▶ [Entries provided]:
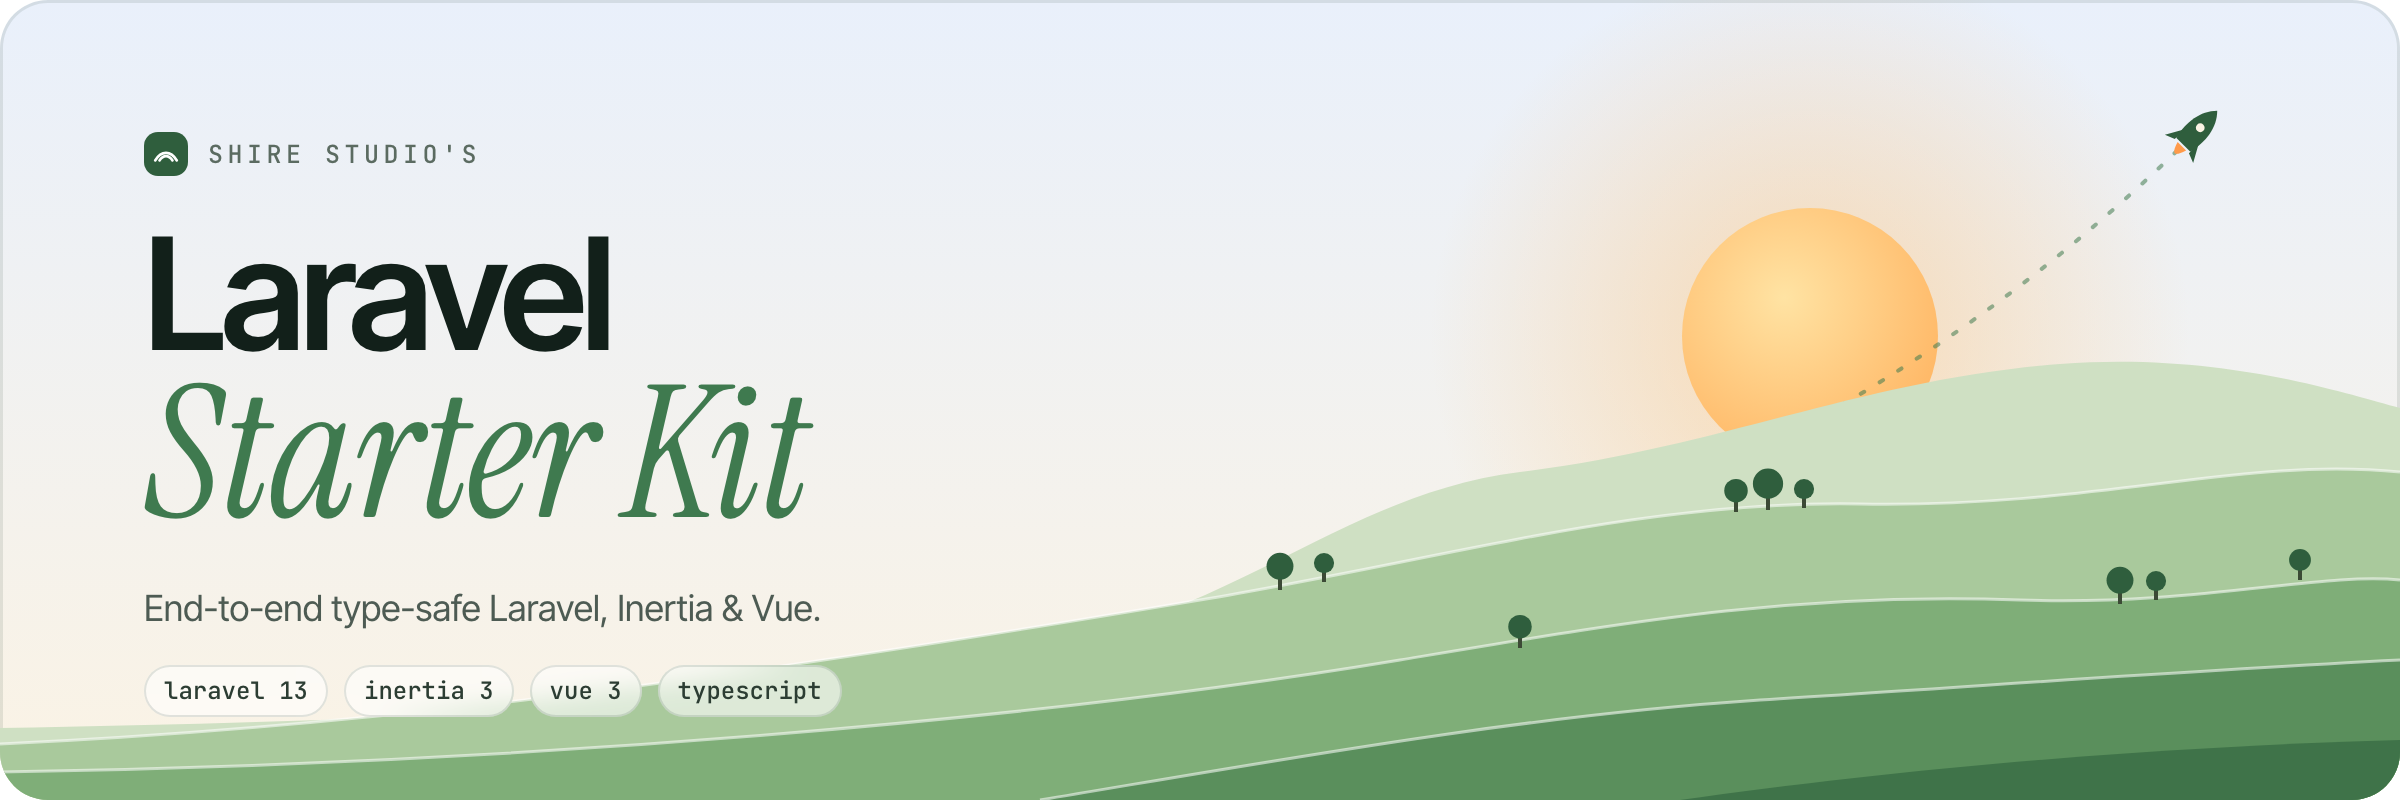
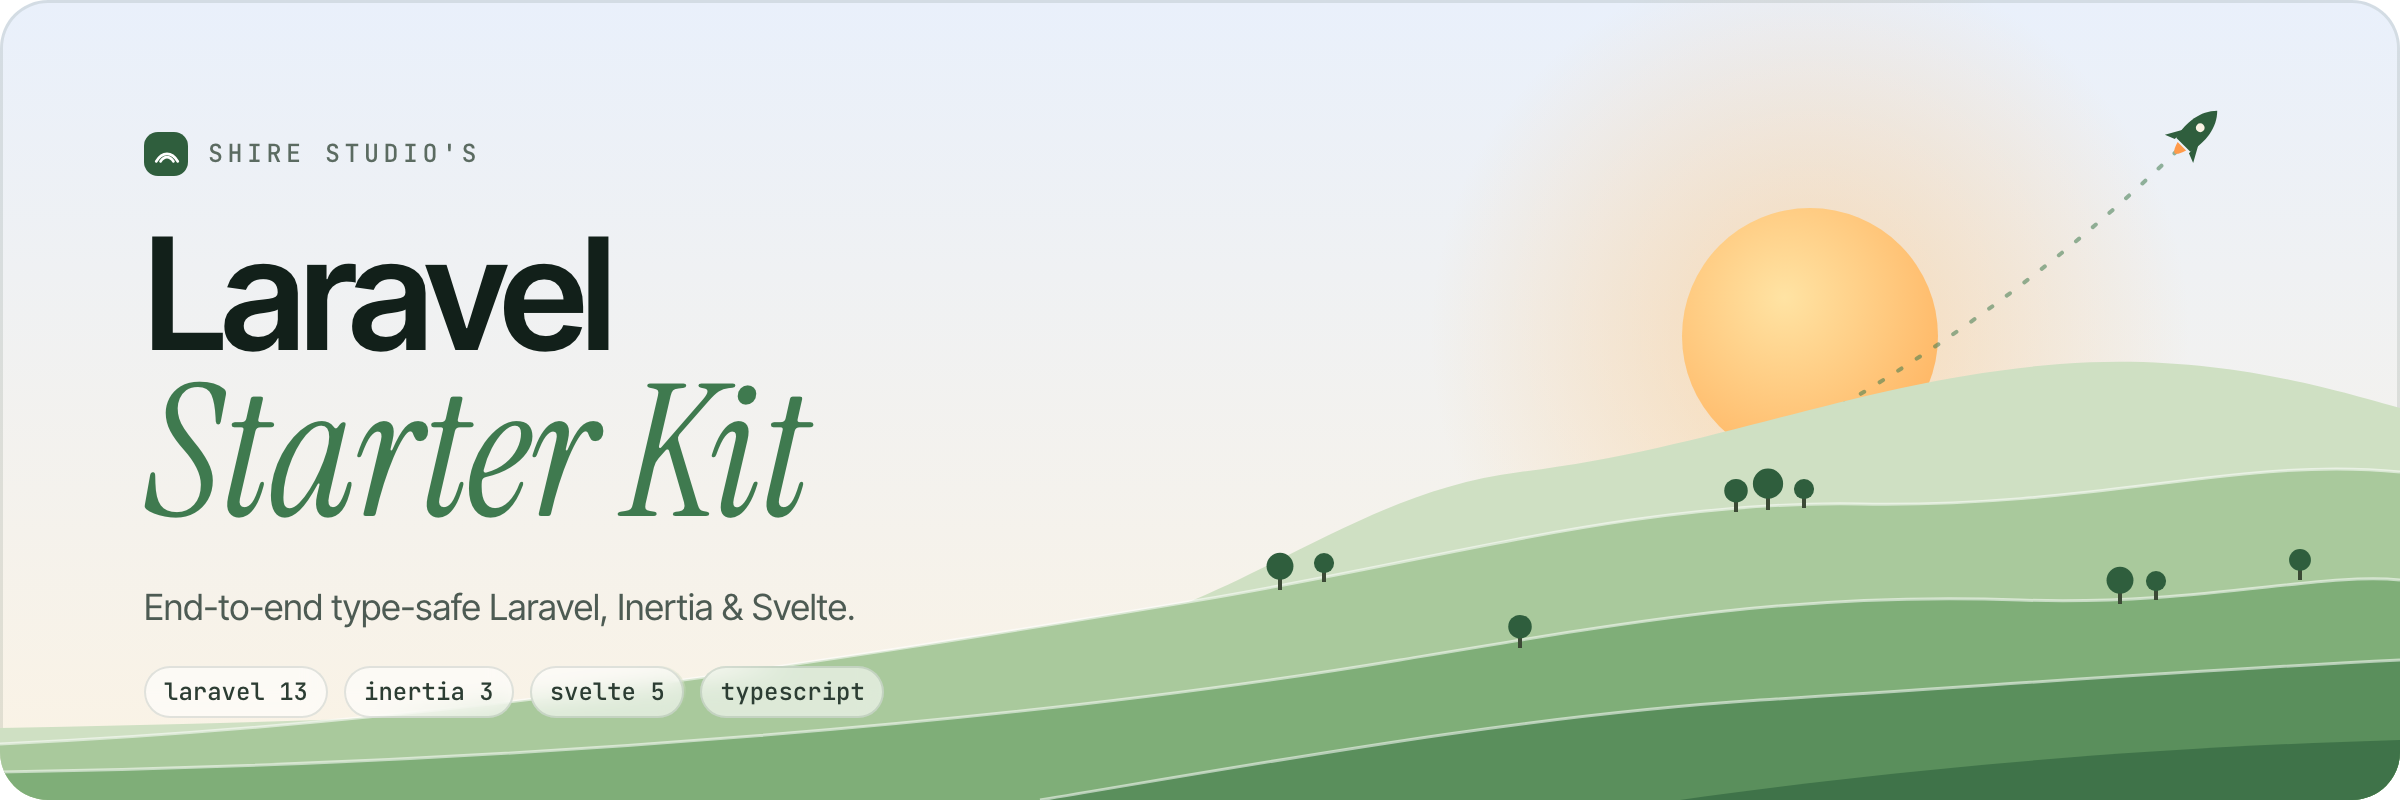
Merge pull request #1 from shire-studio/docs/per-kit-readmes-and-art
docs: give every kit the CLI README and its own artwork

Posted from Hobbiton: https://github.com/shire-studio/hobbiton/commit/cdd084a08187e6eee601ddf4f640897f741b3669

diff --git a/art/header.html b/art/header.html
@@ -125,8 +125,8 @@
       Shire Studio's
     </div>
     <h1>Laravel<em>Starter Kit</em></h1>
-    <p class="tagline">End-to-end type-safe Laravel, Inertia &amp; Vue.</p>
-    <div class="stack"><span>laravel 13</span><span>inertia 3</span><span>vue 3</span><span>typescript</span></div>
+    <p class="tagline">End-to-end type-safe Laravel, Inertia &amp; Svelte.</p>
+    <div class="stack"><span>laravel 13</span><span>inertia 3</span><span>svelte 5</span><span>typescript</span></div>
   </div>
 </div>
 <script>

diff --git a/README.md b/README.md
@@ -1,6 +1,6 @@
 <picture>
     <source media="(prefers-color-scheme: dark)" srcset="art/header-dark.png">
-    <img alt="Logo for Laravel Starter Kit" src="art/header-light.png">
+    <img alt="Logo for the Svelte 5 Laravel Starter Kit" src="art/header-light.png">
 </picture>
 
 <br/>
@@ -45,10 +45,35 @@ The Vue, React and Svelte kits share the same PHP application line for line. Onl
 >
 > SQLite is used by default for the database, sessions, cache and queue.
 
+The recommended way to start a project is the [starter kit CLI](https://github.com/shire-studio/laravel-starter-kit-cli). It works like the `laravel` installer, and it can also bring newer starter kit releases into your project later (see [Keeping Your Project Up to Date](#keeping-your-project-up-to-date)).
+
+Install it globally with Composer:
+
+```bash
+composer global require shire-studio/laravel-starter-kit-cli
+```
+
+This installs the `shire-kit` command. Make sure Composer's global bin directory is on your `PATH` (run `composer global config bin-dir --absolute` to find it). Then create a project:
+
+```bash
+shire-kit new example-app --kit=svelte
+cd example-app
+```
+
+This creates `example-app` from the latest stable release of this starter kit. You'll be asked whether to install and build the frontend with pnpm, and whether to initialise a git repository. Pass `--pnpm` or `--no-pnpm` and `--git` or `--no-git` to skip the questions, or `--force` to overwrite an existing directory.
+
+If you'd rather not install the CLI, `composer create-project` works too:
+
 ```bash
 composer create-project shire-studio/laravel-starter-kit-svelte --prefer-dist example-app
 cd example-app
+```
 
+Either way, the project gets a `.starter-kit.json` file recording the kit and release it was created from. Commit it, because the CLI reads it to work out which starter kit changes your project hasn't received yet.
+
+Then set it up:
+
+```bash
 # Install dependencies, create .env, generate a key, migrate and build assets
 composer setup
 
@@ -57,6 +82,28 @@ composer dev
 ```
 
 Pest browser tests need Playwright: `pnpm exec playwright install`.
+
+## Keeping Your Project Up to Date
+
+Once you've built on the starter kit, you can't just pull in new releases, because your project has drifted from it. The CLI's `update` command handles this. Run it from the root of your project:
+
+```bash
+shire-kit update
+```
+
+The project must be in a git repository with no uncommitted changes, so everything the update does can be reviewed with `git diff` and undone with `git restore`. It can live inside a larger repository, such as a monorepo.
+
+The CLI compares the release in your `.starter-kit.json` with the latest one and writes the changes to `.starter-kit-update/` (excluded from git). It then hands them to a coding agent of your choice, which merges them into your code, keeps your own changes and fixes anything the update breaks. Claude Code, Codex, Gemini CLI, OpenCode and Cursor are supported, and only the ones you have installed are offered. Pass `--agent=<agent>` to skip the question.
+
+When the agent is done, the CLI shows the changed files and asks whether to mark the project as updated, which bumps the version in `.starter-kit.json`. Nothing is committed for you. Review the changes, run `composer test`, then commit.
+
+A few things worth knowing:
+
+- **Removed features stay removed.** If you deleted part of the starter kit, such as authentication, the update won't bring it back. The CLI can record these in `.starter-kit.json` so future updates remember them.
+- **You can skip the agent.** `--agent=none` only prepares `.starter-kit-update/`. Follow `.starter-kit-update/PROMPT.md` yourself or give it to any agent you like.
+- **Older projects** without a `.starter-kit.json` can still be updated. Pass `--kit=svelte` (or pick the kit when asked), and the agent works out which release the project started from and asks you to confirm it.
+
+Update regularly. Small, frequent updates are much easier to review than one large jump across several releases. See the [CLI README](https://github.com/shire-studio/laravel-starter-kit-cli#update-an-existing-project) for every option.
 
 ## Available Commands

▶ [Task statement]: Each record must be repeated exactly, and no picture may be carried over.

▶ [Response]:
Merge pull request #1 from shire-studio/docs/per-kit-readmes-and-art
docs: give every kit the CLI README and its own artwork

Posted from Hobbiton: https://github.com/shire-studio/hobbiton/commit/cdd084a08187e6eee601ddf4f640897f741b3669

diff --git a/art/header.html b/art/header.html
@@ -125,8 +125,8 @@
       Shire Studio's
     </div>
     <h1>Laravel<em>Starter Kit</em></h1>
-    <p class="tagline">End-to-end type-safe Laravel, Inertia &amp; Vue.</p>
-    <div class="stack"><span>laravel 13</span><span>inertia 3</span><span>vue 3</span><span>typescript</span></div>
+    <p class="tagline">End-to-end type-safe Laravel, Inertia &amp; Svelte.</p>
+    <div class="stack"><span>laravel 13</span><span>inertia 3</span><span>svelte 5</span><span>typescript</span></div>
   </div>
 </div>
 <script>

diff --git a/README.md b/README.md
@@ -1,6 +1,6 @@
 <picture>
     <source media="(prefers-color-scheme: dark)" srcset="art/header-dark.png">
-    <img alt="Logo for Laravel Starter Kit" src="art/header-light.png">
+    <img alt="Logo for the Svelte 5 Laravel Starter Kit" src="art/header-light.png">
 </picture>
 
 <br/>
@@ -45,10 +45,35 @@ The Vue, React and Svelte kits share the same PHP application line for line. Onl
 >
 > SQLite is used by default for the database, sessions, cache and queue.
 
+The recommended way to start a project is the [starter kit CLI](https://github.com/shire-studio/laravel-starter-kit-cli). It works like the `laravel` installer, and it can also bring newer starter kit releases into your project later (see [Keeping Your Project Up to Date](#keeping-your-project-up-to-date)).
+
+Install it globally with Composer:
+
+```bash
+composer global require shire-studio/laravel-starter-kit-cli
+```
+
+This installs the `shire-kit` command. Make sure Composer's global bin directory is on your `PATH` (run `composer global config bin-dir --absolute` to find it). Then create a project:
+
+```bash
+shire-kit new example-app --kit=svelte
+cd example-app
+```
+
+This creates `example-app` from the latest stable release of this starter kit. You'll be asked whether to install and build the frontend with pnpm, and whether to initialise a git repository. Pass `--pnpm` or `--no-pnpm` and `--git` or `--no-git` to skip the questions, or `--force` to overwrite an existing directory.
+
+If you'd rather not install the CLI, `composer create-project` works too:
+
 ```bash
 composer create-project shire-studio/laravel-starter-kit-svelte --prefer-dist example-app
 cd example-app
+```
 
+Either way, the project gets a `.starter-kit.json` file recording the kit and release it was created from. Commit it, because the CLI reads it to work out which starter kit changes your project hasn't received yet.
+
+Then set it up:
+
+```bash
 # Install dependencies, create .env, generate a key, migrate and build assets
 composer setup
 
@@ -57,6 +82,28 @@ composer dev
 ```
 
 Pest browser tests need Playwright: `pnpm exec playwright install`.
+
+## Keeping Your Project Up to Date
+
+Once you've built on the starter kit, you can't just pull in new releases, because your project has drifted from it. The CLI's `update` command handles this. Run it from the root of your project:
+
+```bash
+shire-kit update
+```
+
+The project must be in a git repository with no uncommitted changes, so everything the update does can be reviewed with `git diff` and undone with `git restore`. It can live inside a larger repository, such as a monorepo.
+
+The CLI compares the release in your `.starter-kit.json` with the latest one and writes the changes to `.starter-kit-update/` (excluded from git). It then hands them to a coding agent of your choice, which merges them into your code, keeps your own changes and fixes anything the update breaks. Claude Code, Codex, Gemini CLI, OpenCode and Cursor are supported, and only the ones you have installed are offered. Pass `--agent=<agent>` to skip the question.
+
+When the agent is done, the CLI shows the changed files and asks whether to mark the project as updated, which bumps the version in `.starter-kit.json`. Nothing is committed for you. Review the changes, run `composer test`, then commit.
+
+A few things worth knowing:
+
+- **Removed features stay removed.** If you deleted part of the starter kit, such as authentication, the update won't bring it back. The CLI can record these in `.starter-kit.json` so future updates remember them.
+- **You can skip the agent.** `--agent=none` only prepares `.starter-kit-update/`. Follow `.starter-kit-update/PROMPT.md` yourself or give it to any agent you like.
+- **Older projects** without a `.starter-kit.json` can still be updated. Pass `--kit=svelte` (or pick the kit when asked), and the agent works out which release the project started from and asks you to confirm it.
+
+Update regularly. Small, frequent updates are much easier to review than one large jump across several releases. See the [CLI README](https://github.com/shire-studio/laravel-starter-kit-cli#update-an-existing-project) for every option.
 
 ## Available Commands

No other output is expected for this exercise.